Pandemic effects to recede, policy starts to tighten
Outlook 2022: What you need to know about the year ahead
As we head towards the second anniversary of the COVID-19 outbreak, the virus remains a key concern for investors. While some countries are increasing vaccination rates, others are seeing new outbreaks - and late November saw the emergence of the new Omicron variant.
Nonetheless, we expect major economies to continue their post-pandemic recovery. GDP growth in 2022 will likely be down on 2021’s rebound-driven numbers, but we still expect solid economic expansion.
Any unexpected shocks could raise questions about the ability of the global economy to sustain its pace of recovery. The coming year is likely to see inflation remain a concern, while interest rates will start to rise in many major markets as central banks tighten monetary policy.

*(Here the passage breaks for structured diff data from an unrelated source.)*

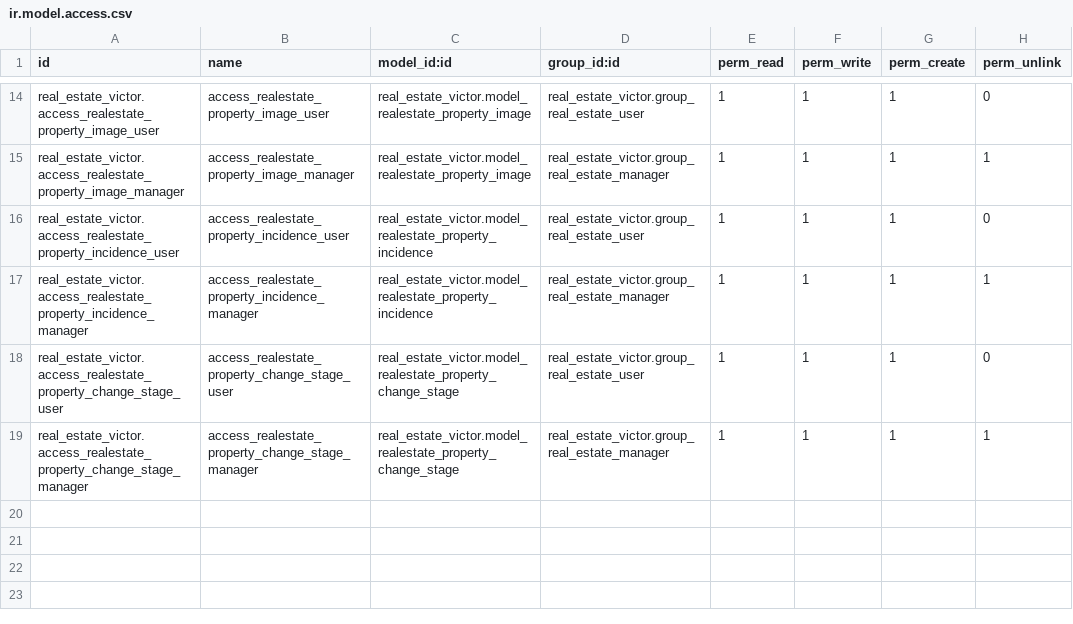
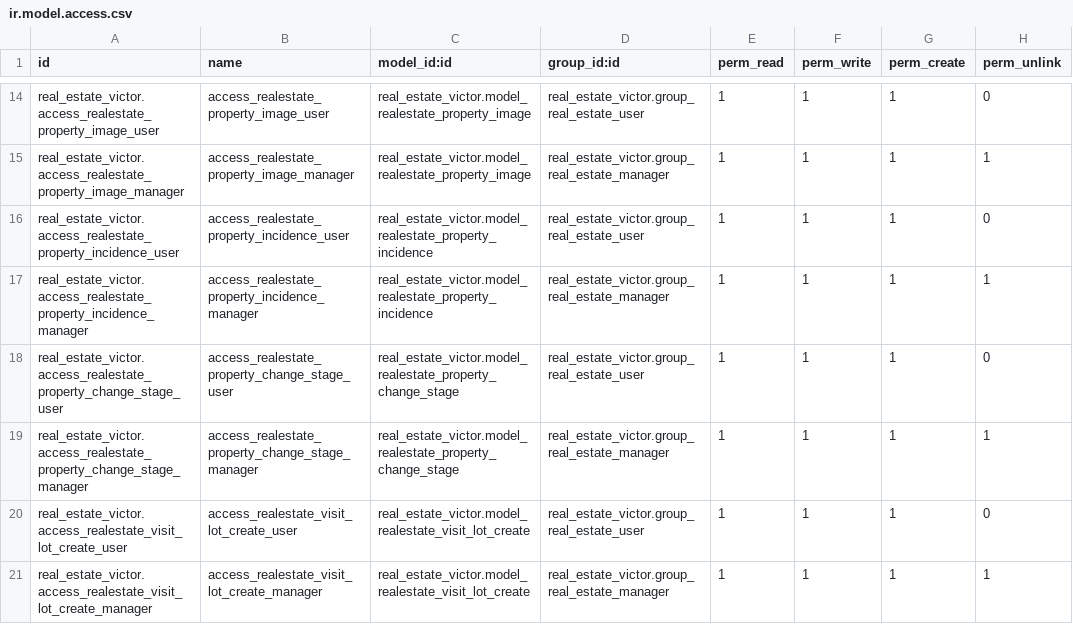
Before and after one commit to OrdaxVictor/cursoaeodoo2026, a CSV file: real_estate_victor/security/ir.model.access.csv, drawn as a sheet; only a part is shown, gaps mark what is left out; the diff names each change by its address in the sheet, - before the commit and + after, or states it on an @@ line.

```diff
--- a/real_estate_victor/security/ir.model.access.csv
+++ b/real_estate_victor/security/ir.model.access.csv
+row 20: real_estate_victor.access_realestate_visit_lot_create_user | access_realestate_visit_lot_create_user | real_estate_victor.model_realestate_visit_lot_create | real_estate_victor.group_real_estate_user | 1 | 1 | 1 | 0
+row 21: real_estate_victor.access_realestate_visit_lot_create_manager | access_realestate_visit_lot_create_manager | real_estate_victor.model_realestate_visit_lot_create | real_estate_victor.group_real_estate_manager | 1 | 1 | 1 | 1
```
Also changed, not shown: 1 other file.
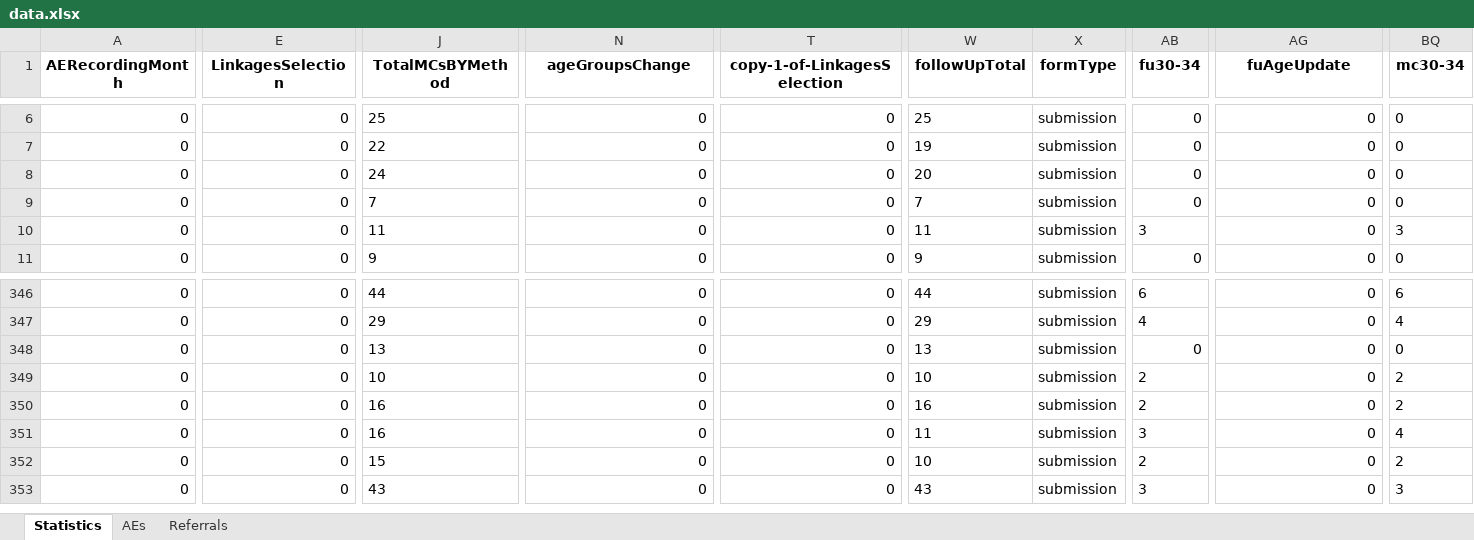
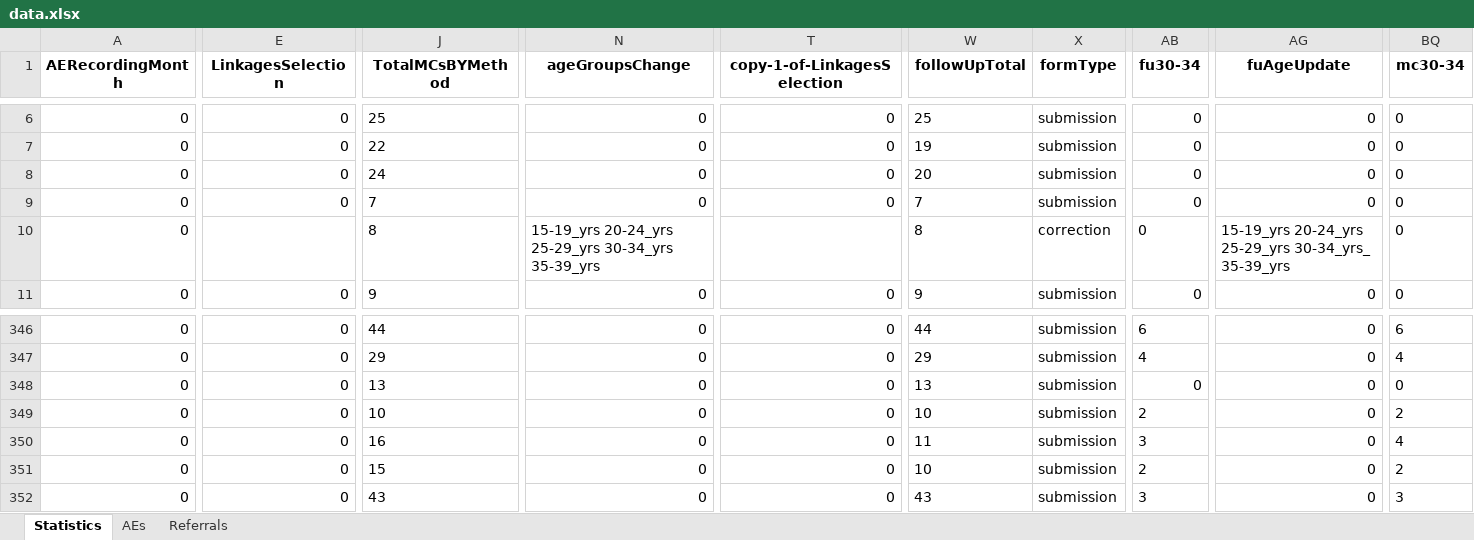
Before and after one commit to ashleymutenha/zazicProgrammaticReport, an Excel workbook: data.xlsx, sheet Statistics, drawn as a sheet; only a part is shown, gaps mark what is left out; values as stored, in another font and other column widths than the file's, no borders; rows hold the shown columns only; the diff covers the shown part only; the diff names each change by its address in the sheet, - before the commit and + after, or states it on an @@ line.

```diff
--- a/data.xlsx (sheet Statistics)
+++ b/data.xlsx (sheet Statistics)
-E10 (LinkagesSelection): 0
+E10 (LinkagesSelection): (empty)
-J10 (TotalMCsBYMethod): 11
+J10 (TotalMCsBYMethod): 8
-N10 (ageGroupsChange): 0
+N10 (ageGroupsChange): 15-19_yrs 20-24_yrs 25-29_yrs 30-34_yrs 35-39_yrs
-T10 (copy-1-of-LinkagesSelection): 0
+T10 (copy-1-of-LinkagesSelection): (empty)
-W10 (followUpTotal): 11
+W10 (followUpTotal): 8
-X10 (formType): submission
+X10 (formType): correction
-AB10 (fu30-34): 3
+AB10 (fu30-34): 0
-AG10 (fuAgeUpdate): 0
+AG10 (fuAgeUpdate): 15-19_yrs 20-24_yrs 25-29_yrs 30-34_yrs_ 35-39_yrs
-BQ10 (mc30-34): 3
+BQ10 (mc30-34): 0
-row 350: 0 | 0 | 16 | 0 | 0 | 16 | submission | 2 | 0 | 2
```
Also changed, not shown: 11 edited cells and cell formats elsewhere in this sheet, ZDIPlookup.xlsx, corrections.xlsx, 7 other files.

AXA Chief Group Economist, and Head of AXA IM Research, Gilles Moëc said:
2021 was a year of fast decompression, with demand catching up quickly as economies reopened, exerting significant pressure on supply, triggering a consumer price rise not seen for decades. We believe 2022 will be a year of gradual absorption of the pandemic shock, with robust but less spectacular GDP numbers, as much of the catch-up is now behind us, and a normalisation of supply conditions allowing inflation to slow down. This would allow central banks to maintain a prudent approach to the pace of policy normalisation.
It has become impossible to think about the macro outlook without considering the impact of the fight against climate change. An essential part of the process is to reallocate capital towards the sectors and businesses which are transitioning to a net zero economy – the investment effort needed to get there is going to be massive and is already becoming tangible, which we believe will bring a positive contribution to economic growth over this forecasting horizon already.
Markets in 2022
Looking ahead, AXA IM CIO, Core Investments, Chris Iggo added:
COVID-19 will inevitably remain a challenge for markets. But rising inflation also remains a concern. We are now moving into a phase where interest rates are on the rise and this needs to be built into any investment outlook. But monetary policy tightening looks like it has been broadly priced in, and if actual rises are in line, then bond market losses should not be too significant.
Equally, equity markets should be able to cope with modestly higher rates so long as corporate earnings keep growing. However, the strong corporate earnings experienced in 2021 look set to recede in 2022 as economic activity normalises.
The bigger risk to investors is that inflation forces a more aggressive policy response from central banks. That could mean higher bond yields and wider credit and equity risk premiums. At the same time, the growing focus on sustainability will direct private capital into more and more green investments providing a huge tailwind for ESG driven investments well beyond the current concern about inflation and modestly higher interest rates.
China has experienced further economic softening in late 2021 as it navigates a path back from the pandemic. Many of the factors behind this will continue to exert an influence in 2022-2023.
Asia ex. China
Asia should catch up after the Delta variant-induced disruption in 2021, with consumer-oriented economies benefitting. Inflation rates have been rising, which may trigger interest rate hikes, albeit slowly and gradually.
GDP growth should continue at a robust pace, though expected to decelerate. The Federal Reserve looks set to start a tightening cycle at the end of 2022, and this could potentially start sooner.
Rates & Inflation
Inflation dynamics could accelerate the process of monetary policy normalisation, with consequences not only for government bonds, but also for riskier asset classes. Several factors might contribute to higher Treasury yields in 2022.
China developers struggle in the shadow of Evergrande’s meltdown. Participation in China property’s recovery takes a diversified strategy. Meanwhile, it’s important to not miss out on opportunities out of China.
China’s equities market could potentially benefit from it being at a different stage in the interest rate cycle relative to much of the rest of the world, with greater scope to ease. The Asian region is generally in a much better fiscal position to withstand U.S. tapering and rate hike.